A Grand Tour

  1. A “deep-space” craft, which does not need to take off or re-enter through Earth’s atmosphere, needs no streamlining and can utilise a very light structure. Such a space-ship is shown here landing at a lunar base.
  2. Having refuelled at a lunar base, the space-ship is shown before leaving the Moon for a journey to one of the other planets of the solar system. The cabin for the crew is separated from the rocket engines by a cluster of huge propellant tanks.
  3. After landing in the twilight one of Mercury, the explorers set out in small tracked vehicles across the parched, cracked, lifeless surface of this innermost planet of our solar system.
  4. After entering an orbit high above Mars, the space-shop releases a number of small landing vehicles which will carry explorers down to the “red planet”. Also in orbit, is a meteorite, representing one of the hazards of space flight.
  5. After a pre-liminary reconnaissance by the small craft, the main space-ship has landed on the surface of Mars, near one of the mysterious “canals” that have puzzled astronomers for years. Soon the riddle will be solved.
  6. Although they cannot land on Jupiter, with its dense atmosphere of poisonous gases, the explorers are able to observe it from a distant perch on an orbiting meteorite. One of the planet’s moons casts a shadow on the clouds as it passes.
  7. Show piece of the whole solar system is Saturn, with its spectacular rings. Although this is another planet on which explorers from Earth may never land, it should be possible to observe Saturn from one if its moon, as depicted.
  8. Somewhere in space, explorers have discovered a dead world. Perhaps Uranus might look like this, or Pluto. Nobody knows at present,. But nobody doubts any longer than man will one day be able to learn the secrets of every corner of his own solar system.
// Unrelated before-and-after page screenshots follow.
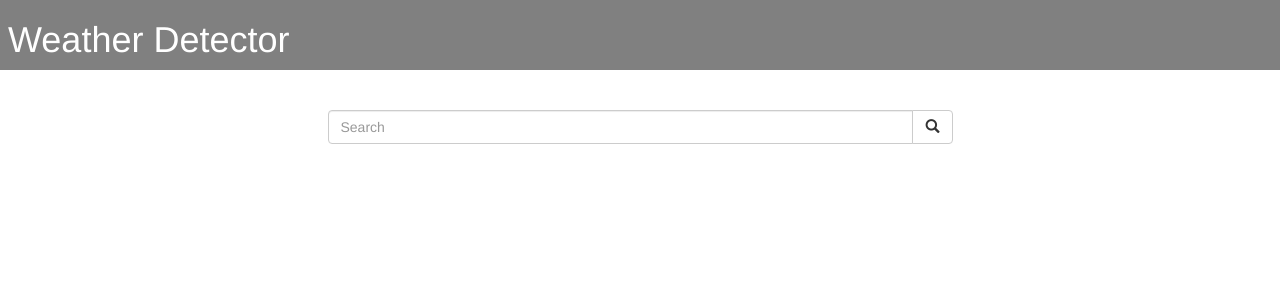
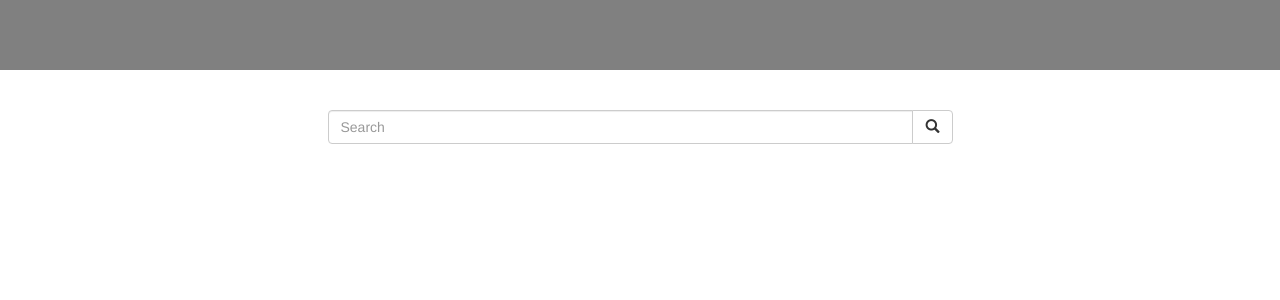
Before and after one commit to quashieNii/MeshWheatherApp, a Django app: page / in a window 1280 px wide. Shown: the top 300 px of the page. Run offline with Django 4.2, Linux system fonts and the light colour scheme; some libraries are stand-ins or nearby versions.

Commit message:
updated text to free range

```diff
--- a/templates/index.html
+++ b/templates/index.html
@@ -16,7 +16,7 @@
 </head>
 
 <body>
-  <nav class="row" style="background: grey; color: white;">
+  <nav class="row" style="background: grey; color: gray;">
     <div align="center"><h1 class="col-md-3 text-center">Weather Detector</h1></div>
   </nav>
   <br />
```
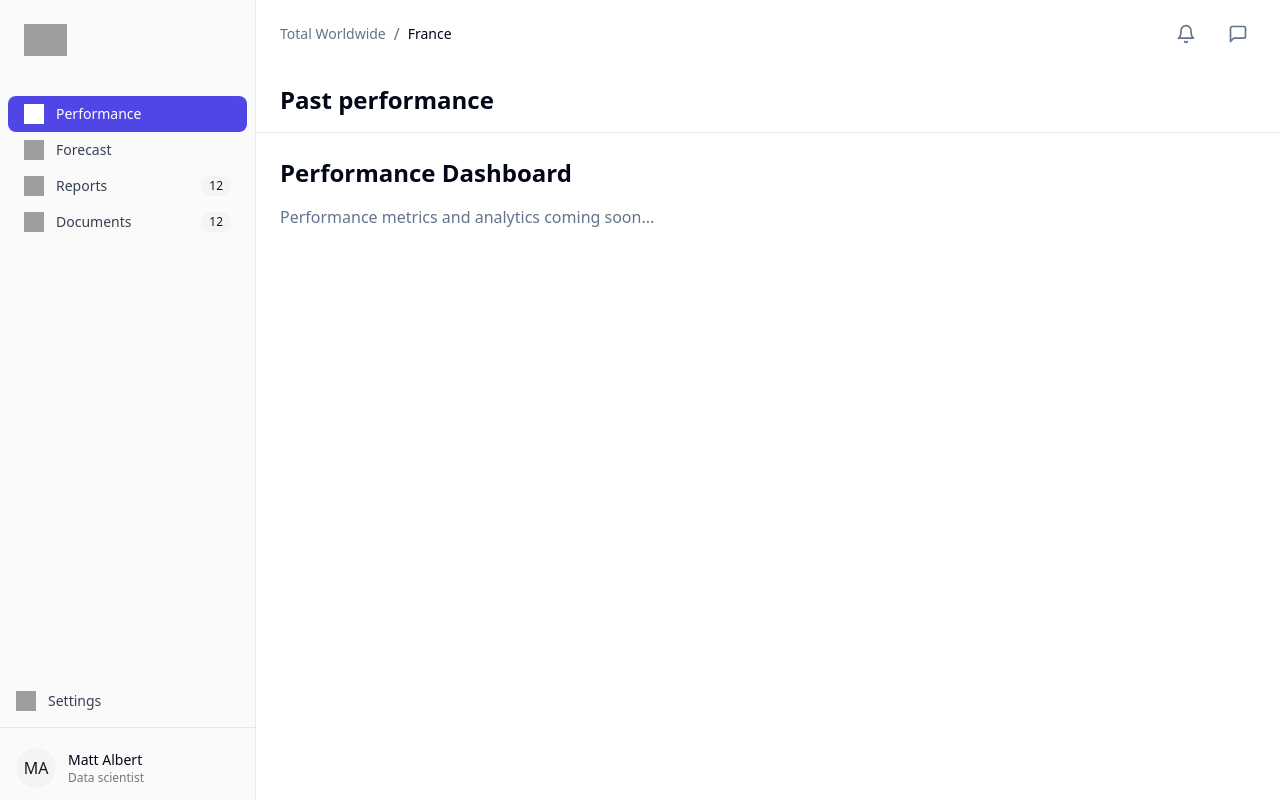
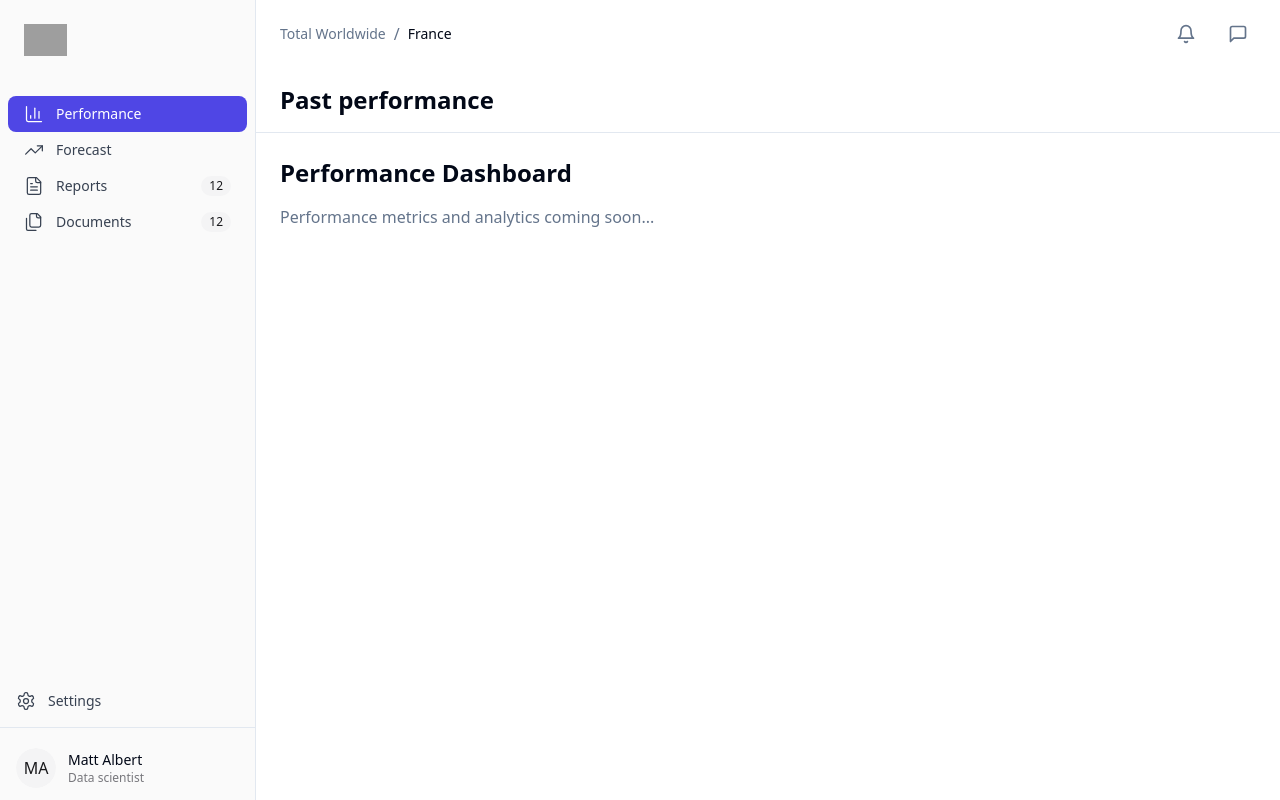
Before and after one commit to louis-sanna-eki/p-549946, a React (Vite) app: page / in a window 1280 px wide. Built offline with nearby package versions, Linux system fonts and the light colour scheme; grey boxes are pictures that could not be loaded.

Commit message:
Replace Builder.io CDN with Lucide React
Updated the icon imports in the Sidebar and NavigationItem components to use Lucide React instead of the Builder.io CDN.
[skip gpt_engineer]

```diff
--- a/src/components/layout/NavigationItem.tsx
+++ b/src/components/layout/NavigationItem.tsx
@@ -1,15 +1,15 @@
 import { cn } from "@/lib/utils";
 import { Link, useLocation } from "react-router-dom";
+import { LucideIcon } from "lucide-react";
 
 interface NavigationItemProps {
-  icon: string;
+  icon: LucideIcon;
   title: string;
   badge?: string;
-  active?: boolean;
   to: string;
 }
 
-export function NavigationItem({ icon, title, badge, to }: NavigationItemProps) {
+export function NavigationItem({ icon: Icon, title, badge, to }: NavigationItemProps) {
   const location = useLocation();
   const active = location.pathname === to || (to === "/performance" && location.pathname === "/");
 
@@ -19,14 +19,9 @@ export function NavigationItem({ icon, title, badge, to }: NavigationItemProps)
         "flex items-center gap-3 px-4 py-2 rounded-lg cursor-pointer",
         active ? "bg-[#4F46E5] text-white" : "text-gray-700 hover:bg-sidebar-accent/50"
       )}>
-        <img
-          src={icon}
-          alt=""
-          className={cn(
-            "w-5 h-5",
-            active && "brightness-0 invert"
-          )}
-          loading="lazy"
+        <Icon
+          className="w-5 h-5"
+          strokeWidth={1.5}
         />
         <span className="flex-grow text-sm font-medium">{title}</span>
         {badge && (
--- a/src/components/layout/Sidebar.tsx
+++ b/src/components/layout/Sidebar.tsx
@@ -1,26 +1,27 @@
 import { NavigationItem } from "./NavigationItem";
 import { ProfileSection } from "./ProfileSection";
 import { Separator } from "@/components/ui/separator";
+import { BarChart3, TrendingUp, FileText, Files, Settings } from "lucide-react";
 
 const navigationItems = [
   {
-    icon: "https://cdn.builder.io/api/v1/image/assets/fefc4dc743f5437b91c732647225a5b8/71096e2dfbab3881c10cb6ac25dffafa32661e3bf301bb3e7eb0b1b172feedb4",
+    icon: BarChart3,
     title: "Performance",
     to: "/performance"
   },
   {
-    icon: "https://cdn.builder.io/api/v1/image/assets/fefc4dc743f5437b91c732647225a5b8/0c78c0d737c9b4e0733cdeaf24fddb25883d91554f956dabca16f64e31fbe15b",
+    icon: TrendingUp,
     title: "Forecast",
     to: "/forecast"
   },
   {
-    icon: "https://cdn.builder.io/api/v1/image/assets/fefc4dc743f5437b91c732647225a5b8/e306aaa5b94f211b84b544885dfddc5a4f7ab7a6333651a77a6c212270ddbd1f",
+    icon: FileText,
     title: "Reports",
     badge: "12",
     to: "/reports"
   },
   {
-    icon: "https://cdn.builder.io/api/v1/image/assets/fefc4dc743f5437b91c732647225a5b8/605002b8f48484dedad45c89be90d3c82615ab8f691b6b796fbfece040928c70",
+    icon: Files,
     title: "Documents",
     badge: "12",
     to: "/documents"
@@ -52,7 +53,7 @@ export function Sidebar() {
 
       <div className="mt-auto">
         <NavigationItem
-          icon="https://cdn.builder.io/api/v1/image/assets/fefc4dc743f5437b91c732647225a5b8/c7321c0d4b17b54d9f8068fe5652ce23a3e9f9056e9f3e6a6ff86c9c4a35fc99"
+          icon={Settings}
           title="Settings"
           to="/settings"
         />
```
Eagle Book of Rockets and Space

by John W.R. Taylor and Maurice Allward
Longacre Press, 1961

Image source: Numbers Station

X-20 Three-View

Boeing X-20 Dyna-Soar abandoned by the US Air Force in 1963 before flight trials could begin. Although ultimately intended for launching by Titan 3C, this one-man vehicle followed principles established by the Austrian engineer Dr Eugen Stänger a quarter of a century before. The project played an important part in developing aerodynamic and structural techniques for new-generation space-craft capable of maneuvering after re-entry from orbit. Length 35 ft (10.7m.) wingspan 20 ft (6.09m.); height (with wire-brush landing skis retracted) 8 ft (2.4m.).

From Frontiers of Space by Philip Bono & Kenneth Gatland (1969)

X-20 Dyno-Soar at Astronautix

Image credit: USAF

Image source: Numbers Station

Mach 2 Dawn

Douglas D-558-2 Skyrocket at Wikipedia

Image credit: NASA

Image source: Numbers Station

Four Space-Shuttle Concepts

Here are examples of tentative designs for a space shuttle, made public by members of the four industrial teams competing in the project:

  1. McDonnell Douglas/Marietta
  2. Boeing/Lockheed
  3. North American/General Dynamics
  4. Grumman Aerospace

Each of pictured space-shuttle versions is a composite craft consisting of two stages, a booster and an orbiter, and is launched vertically like a space rocket, as shown. It’s two stages separate in space, and both return to earth for re-use.

Image credit: Robert McCall

Text and Images: Popular Science

For spacemen. And earth families.

This silent morning, on Space Shuttle #28, breakfast will probably begin with Tang.

Imagine a spaceship that carries 12 passengers and lands as easily as an airplane. It will be ferrying back and forth to space by the late 1970’s.
And if the future is like the present, Tang will be there in its galley. Just as it’s on your kitchen table.
Nutritious, orange-flavored Tang. The instant breakfast drink with more Vitamin C than orange juice.
No matter where you are.

Tang. For spacemen. And earth families.


Image credit: Convair

Image source: Numbers Station

The Next Steps

Inside the cockpit of a shuttlecraft, with the pilot and co-pilot preparing for docking with a space station.

The shuttlecraft docked with the station -in this case a top docking, but a nose docking is also possible. Two other shuttlecraft are seen, each of a slightly different configuration, since this scene looks forward to a time when shuttles, like aircraft today, will be specially designed according to their functions.

Our World in Space by Isaac Asimov & Robert McCall (1974)

Image credit: Robert McCall

Image source: Numbers Station

In Fiction & Non-Fiction

Boeing X-20 Dyno-Soar at Astronautix